■ **Given records**
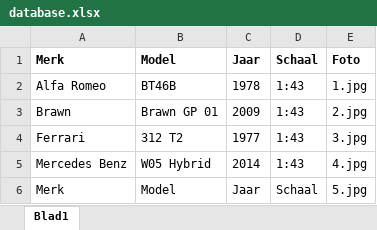
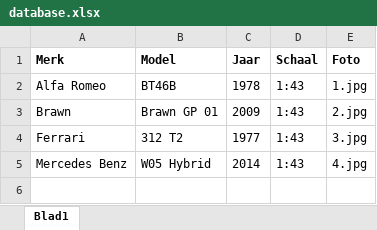
Before and after one commit to Conroy95/DiecastCollection, an Excel workbook: data/database.xlsx, sheet Blad1, drawn as a sheet; values as stored, in another font and other column widths than the file's, no borders; table styles not drawn; the diff names each change by its address in the sheet, - before the commit and + after, or states it on an @@ line.

Commit message:
Nieuwe Excel toegevoegd

```diff
--- a/data/database.xlsx (sheet Blad1)
+++ b/data/database.xlsx (sheet Blad1)
-row 6: Merk | Model | Jaar | Schaal | 5.jpg
```
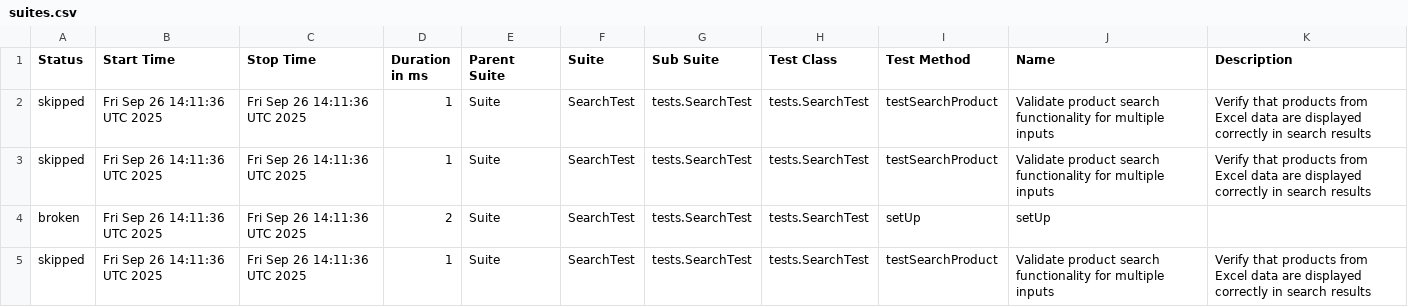
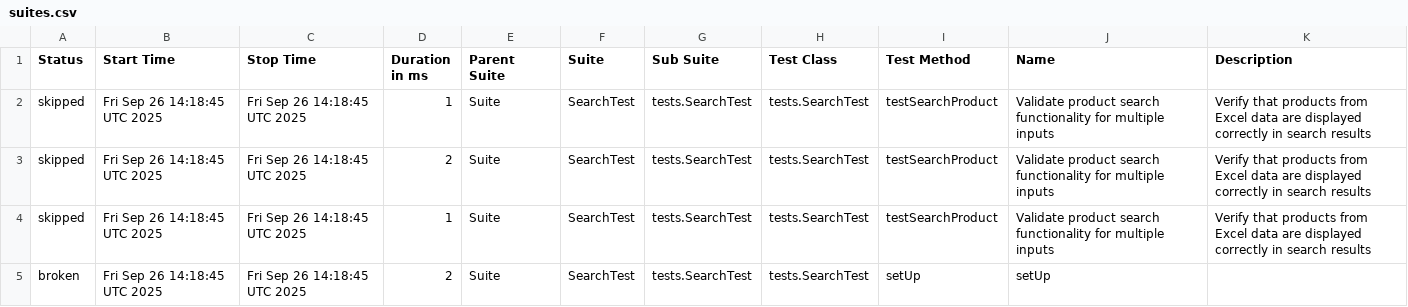
Before and after one commit to Ansuman2105/TESTNG-DDT-POM-Framework, a CSV file: data/suites.csv, drawn as a sheet.

```diff
--- a/data/suites.csv
+++ b/data/suites.csv
@@ -1,5 +1,5 @@
 "Status","Start Time","Stop Time","Duration in ms","Parent Suite","Suite","Sub Suite","Test Class","Test Method","Name","Description"
-"skipped","Fri Sep 26 14:11:36 UTC 2025","Fri Sep 26 14:11:36 UTC 2025","1","Suite","SearchTest","tests.SearchTest","tests.SearchTest","testSearchProduct","Validate product search functionality for multiple inputs","Verify that products from Excel data are displayed correctly in search results"
-"skipped","Fri Sep 26 14:11:36 UTC 2025","Fri Sep 26 14:11:36 UTC 2025","1","Suite","SearchTest","tests.SearchTest","tests.SearchTest","testSearchProduct","Validate product search functionality for multiple inputs","Verify that products from Excel data are displayed correctly in search results"
-"broken","Fri Sep 26 14:11:36 UTC 2025","Fri Sep 26 14:11:36 UTC 2025","2","Suite","SearchTest","tests.SearchTest","tests.SearchTest","setUp","setUp",""
-"skipped","Fri Sep 26 14:11:36 UTC 2025","Fri Sep 26 14:11:36 UTC 2025","1","Suite","SearchTest","tests.SearchTest","tests.SearchTest","testSearchProduct","Validate product search functionality for multiple inputs","Verify that products from Excel data are displayed correctly in search results"
+"skipped","Fri Sep 26 14:18:45 UTC 2025","Fri Sep 26 14:18:45 UTC 2025","1","Suite","SearchTest","tests.SearchTest","tests.SearchTest","testSearchProduct","Validate product search functionality for multiple inputs","Verify that products from Excel data are displayed correctly in search results"
+"skipped","Fri Sep 26 14:18:45 UTC 2025","Fri Sep 26 14:18:45 UTC 2025","2","Suite","SearchTest","tests.SearchTest","tests.SearchTest","testSearchProduct","Validate product search functionality for multiple inputs","Verify that products from Excel data are displayed correctly in search results"
+"skipped","Fri Sep 26 14:18:45 UTC 2025","Fri Sep 26 14:18:45 UTC 2025","1","Suite","SearchTest","tests.SearchTest","tests.SearchTest","testSearchProduct","Validate product search functionality for multiple inputs","Verify that products from Excel data are displayed correctly in search results"
+"broken","Fri Sep 26 14:18:45 UTC 2025","Fri Sep 26 14:18:45 UTC 2025","2","Suite","SearchTest","tests.SearchTest","tests.SearchTest","setUp","setUp",""
```
Also changed, not shown: 24 other files.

■ **What is required**
Set every record down again verbatim, without pictures.

■ **Solution for this exercise**
Before and after one commit to Conroy95/DiecastCollection, an Excel workbook: data/database.xlsx, sheet Blad1, drawn as a sheet; values as stored, in another font and other column widths than the file's, no borders; table styles not drawn; the diff names each change by its address in the sheet, - before the commit and + after, or states it on an @@ line.

Commit message:
Nieuwe Excel toegevoegd

```diff
--- a/data/database.xlsx (sheet Blad1)
+++ b/data/database.xlsx (sheet Blad1)
-row 6: Merk | Model | Jaar | Schaal | 5.jpg
```
Before and after one commit to Ansuman2105/TESTNG-DDT-POM-Framework, a CSV file: data/suites.csv, drawn as a sheet.

```diff
--- a/data/suites.csv
+++ b/data/suites.csv
@@ -1,5 +1,5 @@
 "Status","Start Time","Stop Time","Duration in ms","Parent Suite","Suite","Sub Suite","Test Class","Test Method","Name","Description"
-"skipped","Fri Sep 26 14:11:36 UTC 2025","Fri Sep 26 14:11:36 UTC 2025","1","Suite","SearchTest","tests.SearchTest","tests.SearchTest","testSearchProduct","Validate product search functionality for multiple inputs","Verify that products from Excel data are displayed correctly in search results"
-"skipped","Fri Sep 26 14:11:36 UTC 2025","Fri Sep 26 14:11:36 UTC 2025","1","Suite","SearchTest","tests.SearchTest","tests.SearchTest","testSearchProduct","Validate product search functionality for multiple inputs","Verify that products from Excel data are displayed correctly in search results"
-"broken","Fri Sep 26 14:11:36 UTC 2025","Fri Sep 26 14:11:36 UTC 2025","2","Suite","SearchTest","tests.SearchTest","tests.SearchTest","setUp","setUp",""
-"skipped","Fri Sep 26 14:11:36 UTC 2025","Fri Sep 26 14:11:36 UTC 2025","1","Suite","SearchTest","tests.SearchTest","tests.SearchTest","testSearchProduct","Validate product search functionality for multiple inputs","Verify that products from Excel data are displayed correctly in search results"
+"skipped","Fri Sep 26 14:18:45 UTC 2025","Fri Sep 26 14:18:45 UTC 2025","1","Suite","SearchTest","tests.SearchTest","tests.SearchTest","testSearchProduct","Validate product search functionality for multiple inputs","Verify that products from Excel data are displayed correctly in search results"
+"skipped","Fri Sep 26 14:18:45 UTC 2025","Fri Sep 26 14:18:45 UTC 2025","2","Suite","SearchTest","tests.SearchTest","tests.SearchTest","testSearchProduct","Validate product search functionality for multiple inputs","Verify that products from Excel data are displayed correctly in search results"
+"skipped","Fri Sep 26 14:18:45 UTC 2025","Fri Sep 26 14:18:45 UTC 2025","1","Suite","SearchTest","tests.SearchTest","tests.SearchTest","testSearchProduct","Validate product search functionality for multiple inputs","Verify that products from Excel data are displayed correctly in search results"
+"broken","Fri Sep 26 14:18:45 UTC 2025","Fri Sep 26 14:18:45 UTC 2025","2","Suite","SearchTest","tests.SearchTest","tests.SearchTest","setUp","setUp",""
```
Also changed, not shown: 24 other files.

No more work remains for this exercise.